#### Problem requirements:
Read the records below. Copy each line where the string "diff" occurs.

——

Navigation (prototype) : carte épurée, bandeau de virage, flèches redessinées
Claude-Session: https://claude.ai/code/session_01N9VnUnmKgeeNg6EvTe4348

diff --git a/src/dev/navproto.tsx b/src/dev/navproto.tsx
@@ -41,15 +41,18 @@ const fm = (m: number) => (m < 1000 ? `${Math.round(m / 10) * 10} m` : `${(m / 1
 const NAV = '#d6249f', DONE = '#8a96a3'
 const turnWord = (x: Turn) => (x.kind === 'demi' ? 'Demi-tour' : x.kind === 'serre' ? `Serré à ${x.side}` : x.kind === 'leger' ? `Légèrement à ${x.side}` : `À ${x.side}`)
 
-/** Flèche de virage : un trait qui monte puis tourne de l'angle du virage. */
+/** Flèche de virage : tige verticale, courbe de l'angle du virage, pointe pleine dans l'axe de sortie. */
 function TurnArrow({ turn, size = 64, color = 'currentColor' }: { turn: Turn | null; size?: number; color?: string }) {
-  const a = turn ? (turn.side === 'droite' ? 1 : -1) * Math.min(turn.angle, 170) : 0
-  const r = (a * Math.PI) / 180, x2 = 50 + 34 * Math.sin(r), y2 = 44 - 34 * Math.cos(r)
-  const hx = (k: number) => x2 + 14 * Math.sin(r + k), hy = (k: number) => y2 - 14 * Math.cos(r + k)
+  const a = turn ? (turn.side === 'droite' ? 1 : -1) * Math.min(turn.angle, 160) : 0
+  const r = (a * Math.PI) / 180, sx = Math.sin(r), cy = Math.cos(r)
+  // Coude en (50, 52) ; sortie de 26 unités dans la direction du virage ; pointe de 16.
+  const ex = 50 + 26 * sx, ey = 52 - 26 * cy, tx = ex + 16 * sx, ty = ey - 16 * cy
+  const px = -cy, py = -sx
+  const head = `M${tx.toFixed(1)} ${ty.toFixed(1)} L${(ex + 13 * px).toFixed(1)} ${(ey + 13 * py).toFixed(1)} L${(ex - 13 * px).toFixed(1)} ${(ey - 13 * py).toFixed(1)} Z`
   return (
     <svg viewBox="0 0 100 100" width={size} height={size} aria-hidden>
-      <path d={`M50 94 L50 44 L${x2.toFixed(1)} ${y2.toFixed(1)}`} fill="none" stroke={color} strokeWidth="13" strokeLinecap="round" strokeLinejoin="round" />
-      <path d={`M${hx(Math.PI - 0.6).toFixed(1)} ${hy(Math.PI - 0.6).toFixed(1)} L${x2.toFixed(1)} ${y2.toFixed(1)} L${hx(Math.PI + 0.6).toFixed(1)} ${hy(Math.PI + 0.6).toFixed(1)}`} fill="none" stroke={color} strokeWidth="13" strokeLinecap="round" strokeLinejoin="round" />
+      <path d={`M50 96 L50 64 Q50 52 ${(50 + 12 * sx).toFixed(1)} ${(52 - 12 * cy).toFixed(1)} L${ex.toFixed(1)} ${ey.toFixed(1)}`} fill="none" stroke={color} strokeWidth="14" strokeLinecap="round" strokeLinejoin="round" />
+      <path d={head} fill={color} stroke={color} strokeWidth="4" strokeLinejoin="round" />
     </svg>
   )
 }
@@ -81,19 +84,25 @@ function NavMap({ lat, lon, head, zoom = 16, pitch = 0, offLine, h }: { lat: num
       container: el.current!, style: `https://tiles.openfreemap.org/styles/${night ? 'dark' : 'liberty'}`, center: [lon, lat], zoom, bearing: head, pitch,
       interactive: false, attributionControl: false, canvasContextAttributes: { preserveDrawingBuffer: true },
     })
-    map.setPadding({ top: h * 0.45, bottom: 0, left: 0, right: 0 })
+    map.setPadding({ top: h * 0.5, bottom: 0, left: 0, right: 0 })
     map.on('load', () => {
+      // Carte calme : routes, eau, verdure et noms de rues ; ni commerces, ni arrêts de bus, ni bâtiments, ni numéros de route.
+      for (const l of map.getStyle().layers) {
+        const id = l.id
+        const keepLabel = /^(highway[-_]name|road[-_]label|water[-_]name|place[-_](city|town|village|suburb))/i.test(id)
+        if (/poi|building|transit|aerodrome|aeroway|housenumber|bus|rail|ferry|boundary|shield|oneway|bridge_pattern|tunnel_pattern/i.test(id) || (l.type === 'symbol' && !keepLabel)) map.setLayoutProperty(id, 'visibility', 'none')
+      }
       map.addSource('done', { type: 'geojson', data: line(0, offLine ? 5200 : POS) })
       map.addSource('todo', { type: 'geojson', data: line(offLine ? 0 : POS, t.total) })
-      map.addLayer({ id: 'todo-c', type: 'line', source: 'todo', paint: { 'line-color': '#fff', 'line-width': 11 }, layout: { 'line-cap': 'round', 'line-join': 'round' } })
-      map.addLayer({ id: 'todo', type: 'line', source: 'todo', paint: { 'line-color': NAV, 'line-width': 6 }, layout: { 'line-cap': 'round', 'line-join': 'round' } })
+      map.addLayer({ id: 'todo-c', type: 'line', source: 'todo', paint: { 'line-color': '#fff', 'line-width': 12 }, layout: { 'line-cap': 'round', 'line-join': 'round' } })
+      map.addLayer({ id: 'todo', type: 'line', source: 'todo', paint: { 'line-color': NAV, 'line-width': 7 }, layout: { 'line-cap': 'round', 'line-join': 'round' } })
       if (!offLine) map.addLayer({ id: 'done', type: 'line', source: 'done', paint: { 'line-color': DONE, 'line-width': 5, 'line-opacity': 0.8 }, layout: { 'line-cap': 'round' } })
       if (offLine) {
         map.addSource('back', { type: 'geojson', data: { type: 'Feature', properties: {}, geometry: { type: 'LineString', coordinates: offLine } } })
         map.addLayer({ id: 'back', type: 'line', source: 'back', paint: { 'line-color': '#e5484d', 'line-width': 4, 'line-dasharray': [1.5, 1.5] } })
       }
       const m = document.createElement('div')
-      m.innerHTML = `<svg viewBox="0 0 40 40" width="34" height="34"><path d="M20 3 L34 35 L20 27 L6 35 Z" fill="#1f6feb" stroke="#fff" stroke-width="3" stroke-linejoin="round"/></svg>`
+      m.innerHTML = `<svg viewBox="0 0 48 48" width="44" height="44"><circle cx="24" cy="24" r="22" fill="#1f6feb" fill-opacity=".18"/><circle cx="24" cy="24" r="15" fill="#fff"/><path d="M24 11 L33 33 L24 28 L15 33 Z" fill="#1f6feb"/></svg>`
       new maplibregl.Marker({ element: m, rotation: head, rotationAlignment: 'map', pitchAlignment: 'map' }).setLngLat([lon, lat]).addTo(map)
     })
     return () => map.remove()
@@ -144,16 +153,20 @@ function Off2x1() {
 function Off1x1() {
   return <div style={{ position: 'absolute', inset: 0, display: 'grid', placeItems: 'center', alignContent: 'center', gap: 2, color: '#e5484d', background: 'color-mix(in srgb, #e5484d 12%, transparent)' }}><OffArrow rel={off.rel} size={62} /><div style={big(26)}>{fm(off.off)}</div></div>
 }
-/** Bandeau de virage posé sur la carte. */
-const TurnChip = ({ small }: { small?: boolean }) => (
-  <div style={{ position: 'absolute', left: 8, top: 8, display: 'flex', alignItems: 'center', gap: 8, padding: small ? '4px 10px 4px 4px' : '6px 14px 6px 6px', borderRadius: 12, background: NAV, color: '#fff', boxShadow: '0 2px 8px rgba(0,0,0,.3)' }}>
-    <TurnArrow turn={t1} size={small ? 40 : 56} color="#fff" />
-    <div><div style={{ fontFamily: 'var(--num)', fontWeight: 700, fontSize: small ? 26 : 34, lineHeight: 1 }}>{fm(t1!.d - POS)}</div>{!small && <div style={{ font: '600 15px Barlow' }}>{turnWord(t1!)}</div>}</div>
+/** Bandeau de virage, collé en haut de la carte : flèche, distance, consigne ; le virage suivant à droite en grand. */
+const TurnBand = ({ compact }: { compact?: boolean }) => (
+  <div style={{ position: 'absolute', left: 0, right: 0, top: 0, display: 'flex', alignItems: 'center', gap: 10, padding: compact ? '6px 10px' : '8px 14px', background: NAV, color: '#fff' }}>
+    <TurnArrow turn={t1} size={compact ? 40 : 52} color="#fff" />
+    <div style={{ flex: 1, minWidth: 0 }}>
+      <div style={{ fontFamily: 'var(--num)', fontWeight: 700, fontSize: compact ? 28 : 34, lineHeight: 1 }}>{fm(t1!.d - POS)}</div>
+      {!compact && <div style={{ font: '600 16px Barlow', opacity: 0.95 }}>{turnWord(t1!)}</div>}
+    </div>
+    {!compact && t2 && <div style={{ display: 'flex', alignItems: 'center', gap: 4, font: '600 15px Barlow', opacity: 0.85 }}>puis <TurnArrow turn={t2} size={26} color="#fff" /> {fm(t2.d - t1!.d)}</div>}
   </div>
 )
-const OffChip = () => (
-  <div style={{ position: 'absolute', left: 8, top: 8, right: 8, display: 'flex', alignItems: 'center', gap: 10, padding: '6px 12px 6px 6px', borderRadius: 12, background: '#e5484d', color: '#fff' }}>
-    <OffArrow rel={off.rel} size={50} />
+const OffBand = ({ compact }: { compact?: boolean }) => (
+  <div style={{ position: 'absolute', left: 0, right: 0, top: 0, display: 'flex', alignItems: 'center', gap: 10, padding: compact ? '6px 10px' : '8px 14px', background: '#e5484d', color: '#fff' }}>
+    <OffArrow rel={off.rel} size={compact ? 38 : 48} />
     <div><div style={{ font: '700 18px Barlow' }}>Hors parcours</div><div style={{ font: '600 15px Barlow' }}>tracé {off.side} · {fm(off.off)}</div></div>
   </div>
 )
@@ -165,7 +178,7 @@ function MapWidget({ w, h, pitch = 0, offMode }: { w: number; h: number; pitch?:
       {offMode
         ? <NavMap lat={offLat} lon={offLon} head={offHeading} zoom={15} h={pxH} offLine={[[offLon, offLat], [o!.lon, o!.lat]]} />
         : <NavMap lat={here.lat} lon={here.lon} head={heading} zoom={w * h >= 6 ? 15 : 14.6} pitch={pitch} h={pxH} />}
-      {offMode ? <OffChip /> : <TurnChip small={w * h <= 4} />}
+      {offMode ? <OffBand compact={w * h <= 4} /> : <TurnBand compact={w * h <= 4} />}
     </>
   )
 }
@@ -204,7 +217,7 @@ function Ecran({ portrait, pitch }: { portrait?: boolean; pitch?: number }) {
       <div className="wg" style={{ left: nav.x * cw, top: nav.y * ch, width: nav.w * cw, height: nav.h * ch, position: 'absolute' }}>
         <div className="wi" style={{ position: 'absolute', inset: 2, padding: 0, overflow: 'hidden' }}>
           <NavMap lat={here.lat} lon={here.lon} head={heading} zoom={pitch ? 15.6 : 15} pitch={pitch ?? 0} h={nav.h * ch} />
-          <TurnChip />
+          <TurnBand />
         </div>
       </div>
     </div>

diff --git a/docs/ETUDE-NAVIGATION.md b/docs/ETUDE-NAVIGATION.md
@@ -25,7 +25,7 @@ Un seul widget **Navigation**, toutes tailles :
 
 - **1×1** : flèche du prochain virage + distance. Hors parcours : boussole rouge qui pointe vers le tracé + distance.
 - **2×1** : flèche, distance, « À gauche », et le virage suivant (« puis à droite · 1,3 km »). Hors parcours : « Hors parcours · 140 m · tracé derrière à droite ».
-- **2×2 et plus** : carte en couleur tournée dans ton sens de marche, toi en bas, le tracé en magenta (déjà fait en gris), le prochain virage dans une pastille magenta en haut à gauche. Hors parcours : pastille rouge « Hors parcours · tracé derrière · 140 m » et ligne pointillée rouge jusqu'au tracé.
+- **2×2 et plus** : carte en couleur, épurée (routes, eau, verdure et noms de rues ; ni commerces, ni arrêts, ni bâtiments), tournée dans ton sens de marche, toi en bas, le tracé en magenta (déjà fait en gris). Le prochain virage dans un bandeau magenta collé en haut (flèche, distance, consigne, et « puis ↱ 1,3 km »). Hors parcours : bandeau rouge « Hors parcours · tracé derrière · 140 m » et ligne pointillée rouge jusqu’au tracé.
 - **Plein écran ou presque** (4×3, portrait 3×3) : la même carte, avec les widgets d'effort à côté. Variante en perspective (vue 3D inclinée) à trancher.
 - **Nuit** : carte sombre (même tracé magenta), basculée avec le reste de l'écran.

——

#### Exercise solution:
diff --git a/src/dev/navproto.tsx b/src/dev/navproto.tsx
diff --git a/docs/ETUDE-NAVIGATION.md b/docs/ETUDE-NAVIGATION.md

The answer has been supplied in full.